Fast forward to me not being entirely aware of the rumors about JT Leroy. When I found out JT was Laura was who? I was devastated. I was still young and I felt like my best friend, my Daddy, my Mama and my boyfriend died. My entire plan for the writer, I wanted to be, exploded. I found myself feeling abandoned for no real concrete reason, my heart was broken and was adrift. As I recall, my little journals were full of despair and mourning and a deep angst I couldn’t name.
At one point, after having a story bought and printed I put those feelings away. I couldn’t touch them, I couldn’t read those stories. I gave those books away and continued learning how to write. When documentaries started coming out about JT, I watched some of them and cried. I mourned again and started to track my literary heritage.
What in my youth I thought of only in terms of angst and edginess and the raw, bloody margins of society, I’ve come to realize was the feeling of community and connectedness. What I wanted from JT and Stahl, Selby, Rechy and Rollins weren’t just their darkness and alienation from a society that threw them away or turned its back. I wanted to have a vision of myself and my place in the literary world. I collected them and their words in order to create a space for myself.
What I sought in them was representation. I was starving for a vision of a place for a queer, gender confused scribbler. I believed if JT could be great, I could be great. I could have a seat at the table. Looking back, I understand what hurt me so badly.
My envy of JT Leroy being such a literary superstar wasn’t only rooted in my desire to be a successful author. It was rooted in the idea that I would and could find a community, people who cared about what I was writing and how I was writing it. I wanted to have intimate conversations about the craft with writers I admired, I wanted to be seen and valued. I wanted to be loved by my community. The outing of Laura Albert in my heart shattered a vision I had of what community and representation could look like.
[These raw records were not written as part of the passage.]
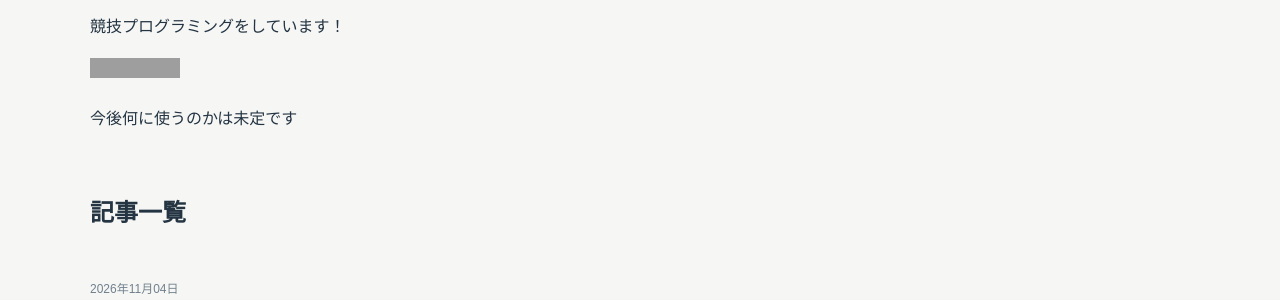
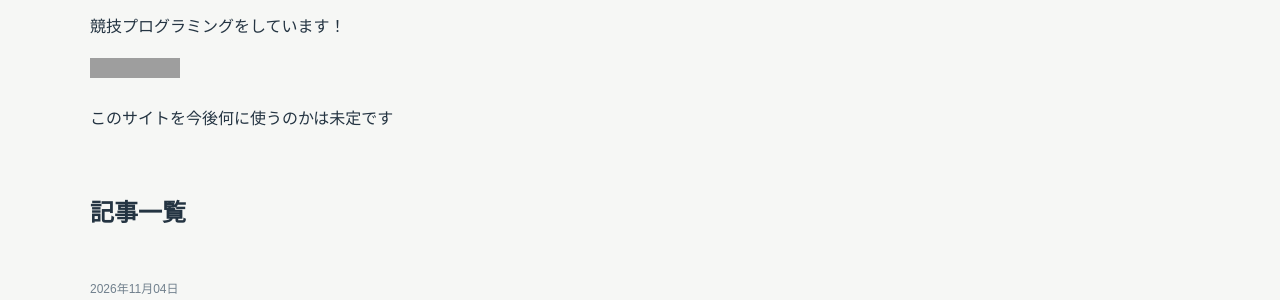
Before and after one commit to JPEG24/hp, a Jekyll site: the page built from index.md, in a window 1280 px wide. Shown: the part 156-456 px from the top of the page. Built offline with Jekyll 4.4.1, drawn with Linux system fonts in a browser that asks for light colours; grey boxes are pictures that could not be loaded.

Commit message:
なにか

```diff
--- a/index.md
+++ b/index.md
@@ -7,4 +7,4 @@ title: ホーム
 
 [![WebP](https://img.shields.io/endpoint?url=https%3A%2F%2Fatcoder-badges.now.sh%2Fapi%2Fatcoder%2Fjson%2FWebP)](https://atcoder.jp/users/WebP)
 
-今後何に使うのかは未定です
+このサイトを今後何に使うのかは未定です
```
Ultimately, my post teen love/lust/angst was not only about the idea of fame, but the idea of someday being all the way out about who I am as a person, including my genderqueerness, my queerness, my Blackness and depression, etc. At the age I began finding Rollins, Lunch, LeRoy, Stahl, Selby, I wasn’t ready yet to be open about myself as a whole person. I wasn’t ready to show the world my dark view of humanity and myself, I wasn’t ready to be naked in the light of creating the raw and bloody literature I loved so much.
My longing for community and belonging, has often led me down the wrong path. I’ve grown into a purple lipstick wearing loudmouth. I don’t deal with microagressions from people and I’m not quiet about it. I’ve made enemies in the poetry world. I’ve been doxxed. I’ve been fired from writing jobs. I have rage quit publications. I’ve screwed up. I’ve also found myself a community of creators who see me and value me.
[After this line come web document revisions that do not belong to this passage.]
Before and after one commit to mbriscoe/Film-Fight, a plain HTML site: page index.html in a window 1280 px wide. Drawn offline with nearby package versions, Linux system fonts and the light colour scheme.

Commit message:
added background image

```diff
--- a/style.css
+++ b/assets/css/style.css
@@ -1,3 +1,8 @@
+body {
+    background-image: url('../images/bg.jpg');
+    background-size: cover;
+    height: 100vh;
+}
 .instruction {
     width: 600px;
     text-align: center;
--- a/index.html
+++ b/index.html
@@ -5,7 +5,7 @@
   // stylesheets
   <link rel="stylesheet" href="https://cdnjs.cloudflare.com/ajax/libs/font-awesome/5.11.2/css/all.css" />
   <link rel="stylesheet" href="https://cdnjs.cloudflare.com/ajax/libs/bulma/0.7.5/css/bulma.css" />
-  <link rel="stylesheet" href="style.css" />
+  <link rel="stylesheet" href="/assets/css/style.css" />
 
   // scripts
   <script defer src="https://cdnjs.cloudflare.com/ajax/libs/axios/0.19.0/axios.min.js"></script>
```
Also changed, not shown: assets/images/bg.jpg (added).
I am blessed in that I didn’t have to create a persona who could write. I have learned and grown into living in my truth out and loud and proud. I am a sweaty little weirdo at events I get invited to, I am not a best seller, you probably don’t even know who the hell I am. I am all that and I am happy. I am loved. I have a community I value and that values me in return.
Most of my writing life is what baby me needed. The little family of writers and other creative people I have gathered into my little world provide me with the type of intimacy, belief in my work, and reciprocity I was craving and saw in JT Leroy’s fame. Am I a beloved superstar of the literary scene? No. My writing life is not what I imagined all those years ago. And it’s all right.